Please, guys, at least READ the question before you answer it (for the n-th time). This is about PYTHON!
Equal Values of two variables can't make them same....... like age of A and age of B are equal but that doesn't mean that A and B are same person ....like this value of a and value of b are same but they are still having different identity (address).....so they're not same !!!
HonFu Awesome analogy! I will recklessly steal that.
When we let x = 1 y = 1 both x== y & x is y return true as immutable objects in python share the same memory Like definig y as a reference for x in other languages but they are not a reference just when they share the same value memory management tends to link them to point to one shared address i.e x = 1, y= x x = 3 y still equal to 1 To make that clear (1, 2, 3) is (1, 2, 3) return true But for list which is mutable each created list is nothing but a linkedList object have different pointers in memory blindly can't see other objects that share their same value but in other addresses You can use id(x), id(y) that will help you see each object memory address

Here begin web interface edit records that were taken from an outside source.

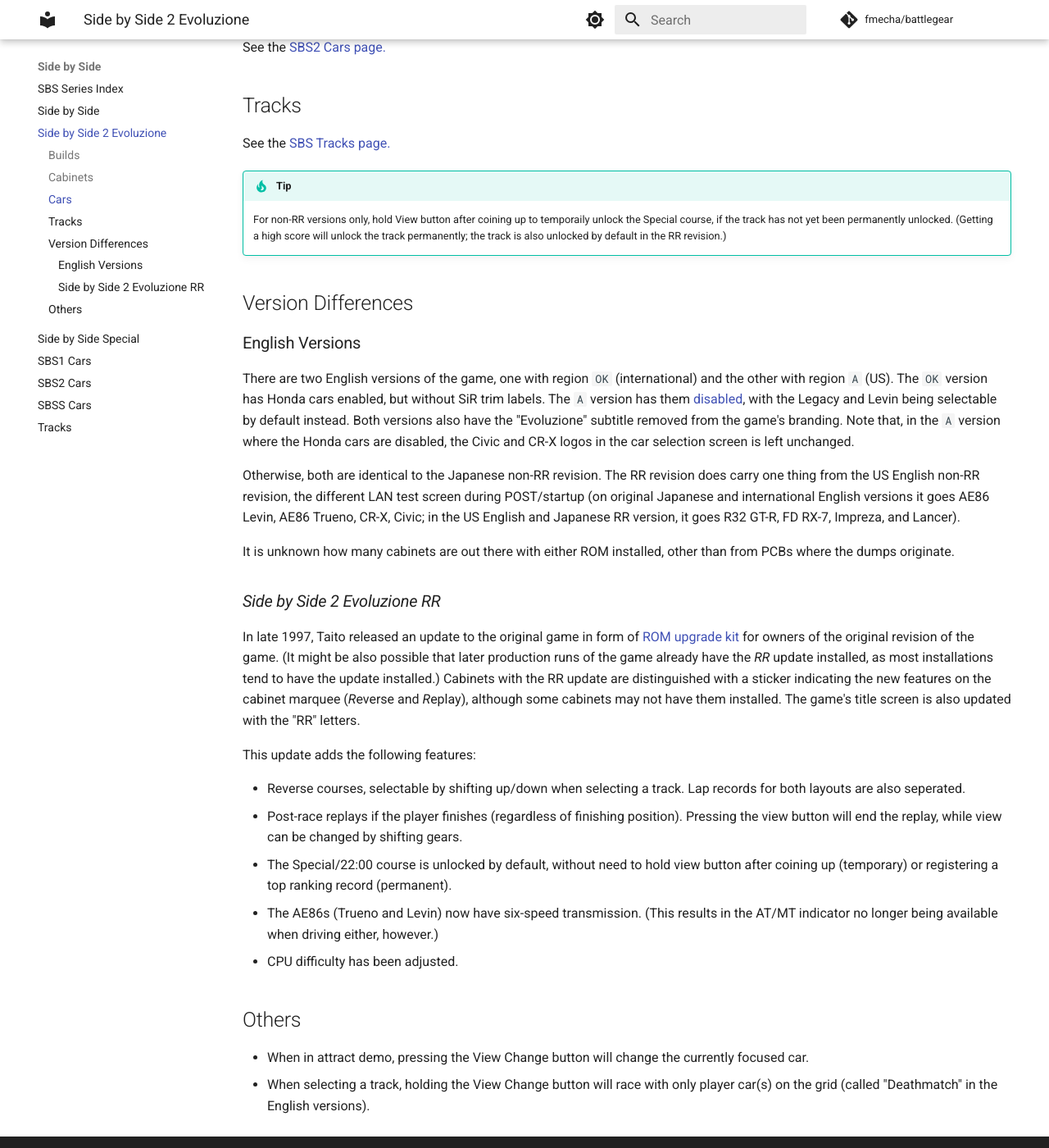
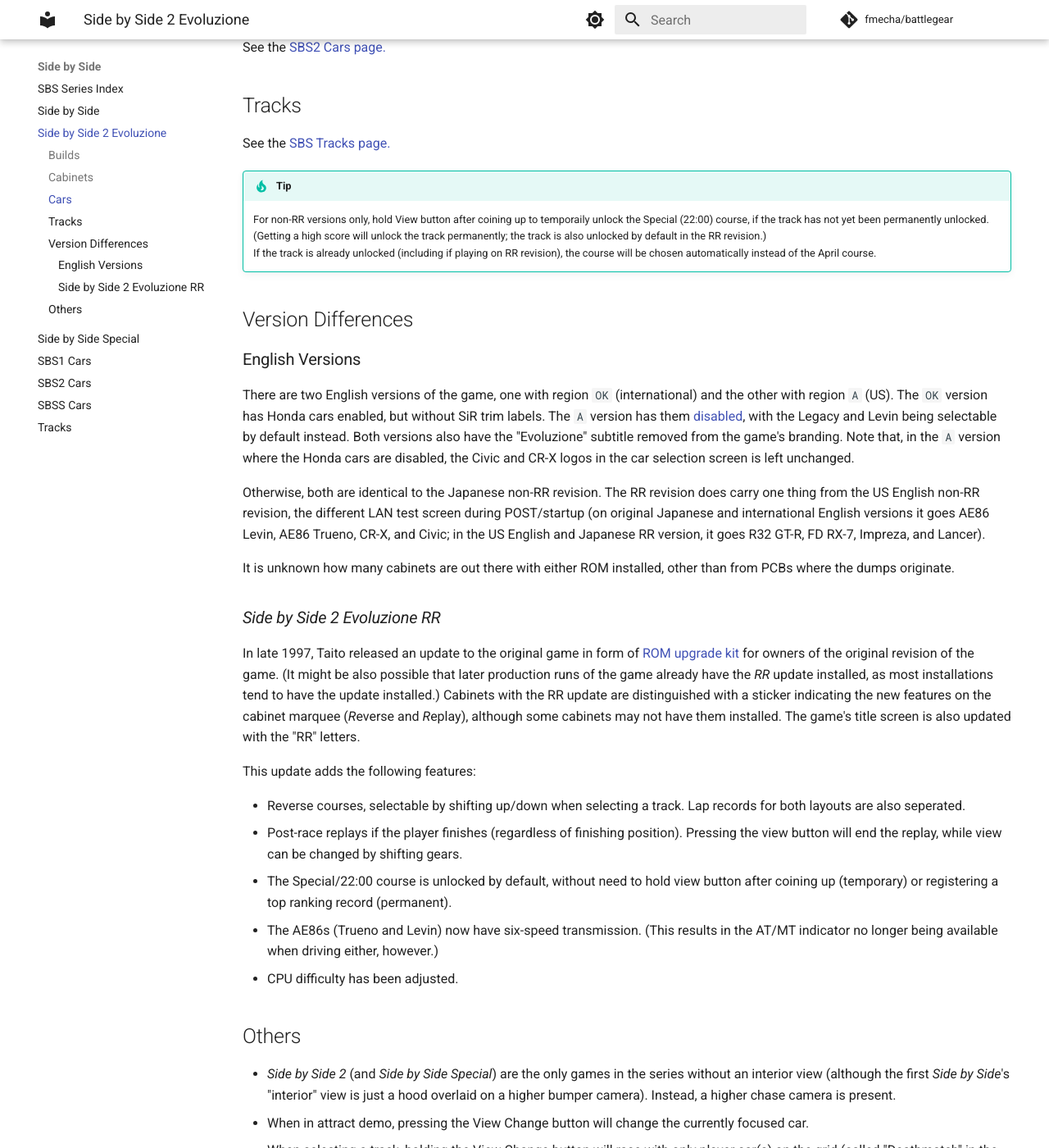
Before and after one commit to FMecha/battlegear, an MkDocs documentation site: the page built from docs/sidebs/sbs2.md, in a window 1280 px wide and 1400 px high, scrolled down 1653 px. Shown: the whole window at 82% size. Built offline with MkDocs 1.6.1 and Material for MkDocs 9.7.7, drawn with Linux system fonts in a browser that asks for light colours; comment, search, counter and statistics services are not loaded; some of the changed text lies outside the part shown.

Commit message:
sbs2.md: laps and other stuff

```diff
--- a/docs/sidebs/sbs2.md
+++ b/docs/sidebs/sbs2.md
@@ -36,7 +36,7 @@
 See the [SBS Tracks page.](/docs/sidebs/tracks.md)
 
 !!! tip
-    For non-RR versions only, hold View button after coining up to temporaily unlock the Special course, if the track has not yet been permanently unlocked. (Getting a high score will unlock the track permanently; the track is also unlocked by default in the RR revision.)
+    For non-RR versions only, hold View button after coining up to temporaily unlock the Special (22:00) course, if the track has not yet been permanently unlocked. (Getting a high score will unlock the track permanently; the track is also unlocked by default in the RR revision.)<br>If the track is already unlocked (including if playing on RR revision), the course will be chosen automatically instead of the April course.
 
 ## Version Differences
 
@@ -44,7 +44,7 @@
 
 There are two English versions of the game, one with region `OK` (international) and the other with region `A` (US). The `OK` version has Honda cars enabled, but without SiR trim labels. The `A` version has them [disabled](/docs/other/honda.md), with the Legacy and Levin being selectable by default instead. Both versions also have the "Evoluzione" subtitle removed from the game's branding. Note that, in the `A` version where the Honda cars are disabled, the Civic and CR-X logos in the car selection screen is left unchanged.
 
-Otherwise, both are identical to the Japanese non-RR revision. The RR revision does carry one thing from the US English non-RR revision, the different LAN test screen during POST/startup (on original Japanese and international English versions it goes AE86 Levin, AE86 Trueno, CR-X, Civic; in the US English and Japanese RR version, it goes R32 GT-R, FD RX-7, Impreza, and Lancer).
+Otherwise, both are identical to the Japanese non-RR revision. The RR revision does carry one thing from the US English non-RR revision, the different LAN test screen during POST/startup (on original Japanese and international English versions it goes AE86 Levin, AE86 Trueno, CR-X, and Civic; in the US English and Japanese RR version, it goes R32 GT-R, FD RX-7, Impreza, and Lancer).
 
 It is unknown how many cabinets are out there with either ROM installed, other than from PCBs where the dumps originate.
 
@@ -62,5 +62,20 @@
 
 ## Others
 
+- *Side by Side 2* (and *Side by Side Special*) are the only games in the series without an interior view (although the first *Side by Side*'s "interior" view is just a hood overlaid on a higher bumper camera). Instead, a higher chase camera is present.
 - When in attract demo, pressing the View Change button will change the currently focused car.
 - When selecting a track, holding the View Change button will race with only player car(s) on the grid (called "Deathmatch" in the English versions).
+- When selecting a car, pressing the View Change button will change the music.
+- Available lap configurations in test mode (Configuration ➡️ Lap): (All races on SBS2 tracks in *Side by Side Special* follow "B" configuration, the default setting, as that game lacks the option to set how long races can be.)
+
+Lap|April|March/July|October
+------ | ------ | ------ | ------
+A|3|2|1
+B|5|3|2
+C|6|4|2
+D|8|5|3
+E|10|5|3
+F|10|10|10
+
+!!! note
+    All machines must have the same amount of laps set if they are linked, or the game's multiplayer will break where players with less laps set will always win the race.
```
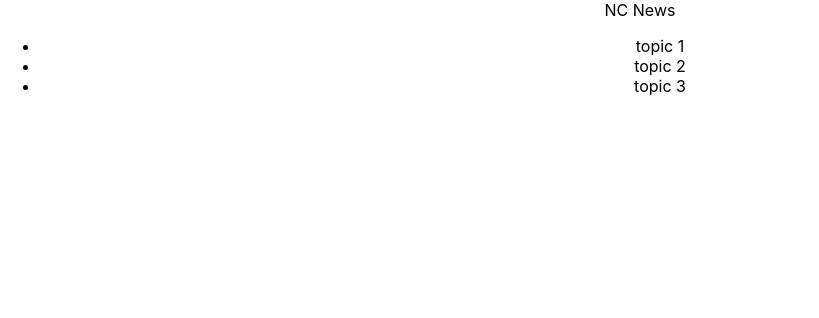
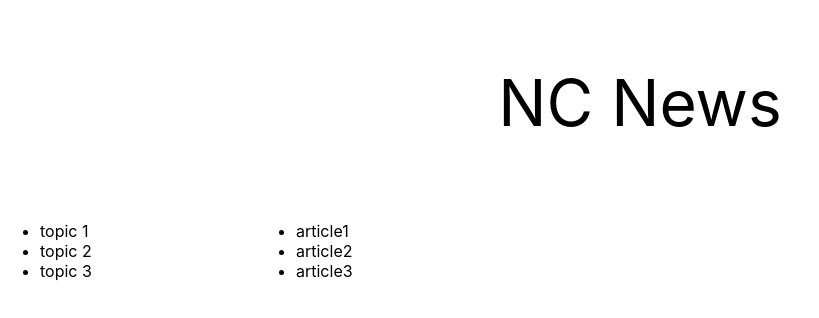
Before and after one commit to jrickelton/nc-news, a React (Create React App) app: page /1 in a window 1280 px wide. Shown: the top 318 px of the page, without its empty margins (0-819 px from the left). Built offline with nearby package versions, Linux system fonts and the light colour scheme.

Commit message:
💄 Made simple grid layout

```diff
--- a/src/App.css
+++ b/src/App.css
@@ -1,38 +1,22 @@
 .App {
+  display: grid;
+  grid-template-columns: 20% auto;
+  grid-template-areas:
+    "header header"
+    "nav content";
+}
+
+.Header {
+  grid-area: header;
+  margin: 1em;
+  font-size: 4em;
   text-align: center;
 }
 
-.App-logo {
-  height: 40vmin;
-  pointer-events: none;
+.Nav {
+  grid-area: header;
 }
 
-@media (prefers-reduced-motion: no-preference) {
-  .App-logo {
-    animation: App-logo-spin infinite 20s linear;
-  }
+.Content {
+  grid-area: content;
 }
-
-.App-header {
-  background-color: #282c34;
-  min-height: 100vh;
-  display: flex;
-  flex-direction: column;
-  align-items: center;
-  justify-content: center;
-  font-size: calc(10px + 2vmin);
-  color: white;
-}
-
-.App-link {
-  color: #61dafb;
-}
-
-@keyframes App-logo-spin {
-  from {
-    transform: rotate(0deg);
-  }
-  to {
-    transform: rotate(360deg);
-  }
-}
--- a/src/App.js
+++ b/src/App.js
@@ -1,12 +1,14 @@
 import "./App.css";
 import Header from "./Components/Header";
 import Nav from "./Components/Nav";
+import Content from "./Components/Content";
 
 function App() {
   return (
     <div className="App">
       <Header />
       <Nav />
+      <Content />
     </div>
   );
 }
--- /dev/null
+++ b/src/Components/ArticleList.jsx
@@ -0,0 +1,18 @@
+import React, { Component } from "react";
+
+class ArticleList extends Component {
+  state = {
+    articles: ["article1", "article2", "article3"],
+  };
+  render() {
+    return (
+      <ul>
+        {this.state.articles.map((article) => {
+          return <li>{article}</li>;
+        })}
+      </ul>
+    );
+  }
+}
+
+export default ArticleList;
--- /dev/null
+++ b/src/Components/Content.jsx
@@ -0,0 +1,14 @@
+import React, { Component } from "react";
+import ArticleList from "./ArticleList";
+
+class Content extends Component {
+  render() {
+    return (
+      <main className="Content">
+        <ArticleList />
+      </main>
+    );
+  }
+}
+
+export default Content;
--- a/src/Components/Header.jsx
+++ b/src/Components/Header.jsx
@@ -1,7 +1,7 @@
 import React from "react";
 
 function Header(props) {
-  return <header>NC News</header>;
+  return <header className="Header">NC News</header>;
 }
 
 export default Header;
```
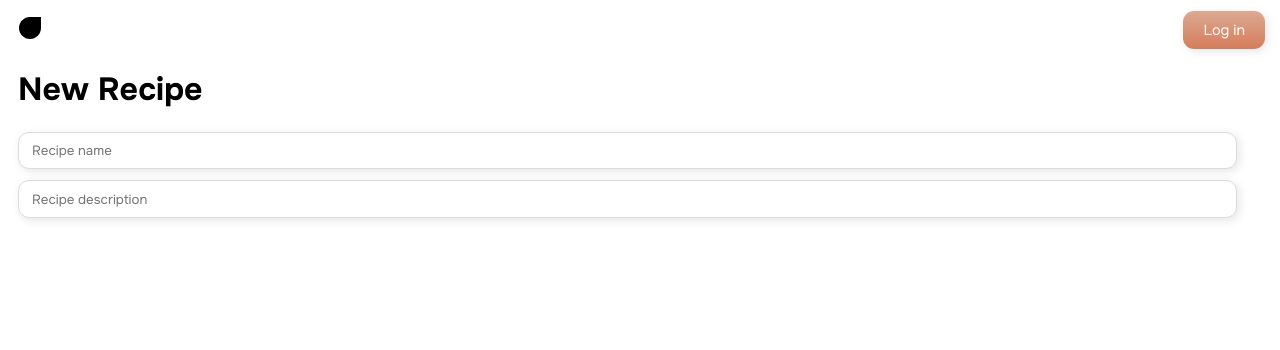
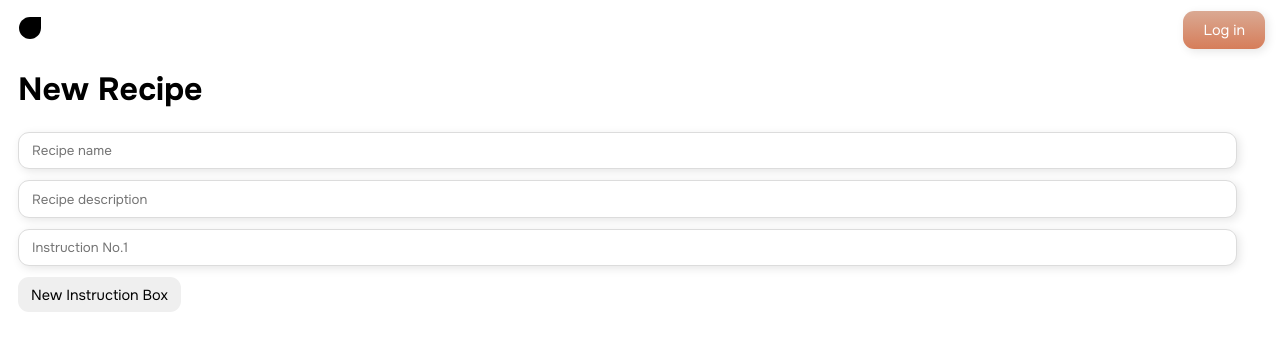
Before and after one commit to Escodon/Flavourdeck, a Next.js app: page /food/new in a window 1280 px wide. Shown: the top 350 px of the page. Built offline with nearby package versions, Linux system fonts and the light colour scheme; no server answers; a web font is replaced by a local one.

Commit message:
INFINITE TEXT BOXES

```diff
--- a/src/pages/_app.tsx
+++ b/src/pages/_app.tsx
@@ -1,4 +1,4 @@
-import '@/styles/globals.css'
+  import '@/styles/globals.css'
 import { getFirestore } from 'firebase/firestore'
 import type { AppProps } from 'next/app'
 import Image from 'next/image'
--- a/src/pages/food/new.tsx
+++ b/src/pages/food/new.tsx
@@ -2,12 +2,12 @@ import Head from 'next/head';
 import { useState } from 'react';
 
 export default function newFood() {
-  const [selectedOption, setSelectedOption] = useState(null);
-  let tmpIngredients = [
-    { value: 'chocolate', label: 'Chocolate' },
-    { value: 'strawberry', label: 'Strawberry' },
-    { value: 'vanilla', label: 'Vanilla' }
-  ];
+  const [textBoxes, setTextBoxes] = useState([0]);
+
+  const addTextBox = () => {
+    setTextBoxes([...textBoxes, textBoxes.length]);
+  };
+
   return (
     <>
       <Head>
@@ -22,8 +22,10 @@ export default function newFood() {
         <br />
         <input type="text" placeholder="Recipe description" />
         <br />
-        {/* <Select options={tmpIngredients} isMulti={true} placeholder="Select an ingredent" onChange={setSelectedOption}/> */}
-
+        {textBoxes.map((_, index) => (
+          <input key={index} type="text" placeholder={`Instruction No.${index + 1}`} />
+        ))}
+        <button onClick={addTextBox}>New Instruction Box</button>
       </main>
     </>
   )
--- a/src/pages/settings.tsx
+++ b/src/pages/settings.tsx
@@ -1,3 +1,4 @@
+import { SpeedInsights } from "@vercel/speed-insights/next";
 import { updateProfile } from "firebase/auth";
 import Head from "next/head";
 import { useRouter } from "next/router";
@@ -5,8 +6,6 @@ import { useState } from "react";
 import { auth } from "./api/firebase";
 import log from "./api/log";
 import { listenForUser } from "./api/users/functions";
-import { SpeedInsights } from "@vercel/speed-insights/next"
-import { SP } from "next/dist/shared/lib/utils";
 
 export default function UserSettings() {
 	const router = useRouter();
```
Also changed, not shown: src/pages/index.tsx (+21 -1 lines).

By human language, I think it can be translated as something like this: I have two hands. `a = [1, 2, 3, 4]` You have two hands. `b = [1, 2, 3, 4]` We both have two hands. `a == b` But my hands are not your hands. `a is not b`
Same contents but the variables are different.
Sebastián Zapata nothing is wrong with your comment but note, the OP is talking about a list so this condition will always return falsey and otherwise for integer. a = n b = n a is b => false (for list irrespective of the range of each items in the list)
Yeah :) I answered that in my first post. With my last post I tried to be explicit that n is a just an integer. I hope we not make confuse anymore to somebody else jajajajj, greetings.
Sebastián Zapata Great that explains why the size returned by id(-5 < int > 255) always 16-bit each time has different location, thanks for the insightful note!
I am not here to add an answer but to address the downvoting on certain answers. I won't call you out directly, but will just say that you have 24 hours to either justify your downvotes, or remove them, or face an account ban. EDIT: Accounts have been been banned associated with the downvoting
Think of a variable as a specific container where you put stuff in. In blue container a that is shaped like a star you put 1,2,3,4 as integers in them. In red container b that is shaped like a heart you put 1,2,3,4 as integers in them. Now you show these containers other persons and ask them discribe both containers They’ll answer. They look totally different. Then they open the container and say. Both are identical content wise (1,2,3,4).
same elements but different variables
Assign = For a==b you should use == And write a=[1,2,3,4] a=b Then you writer a==b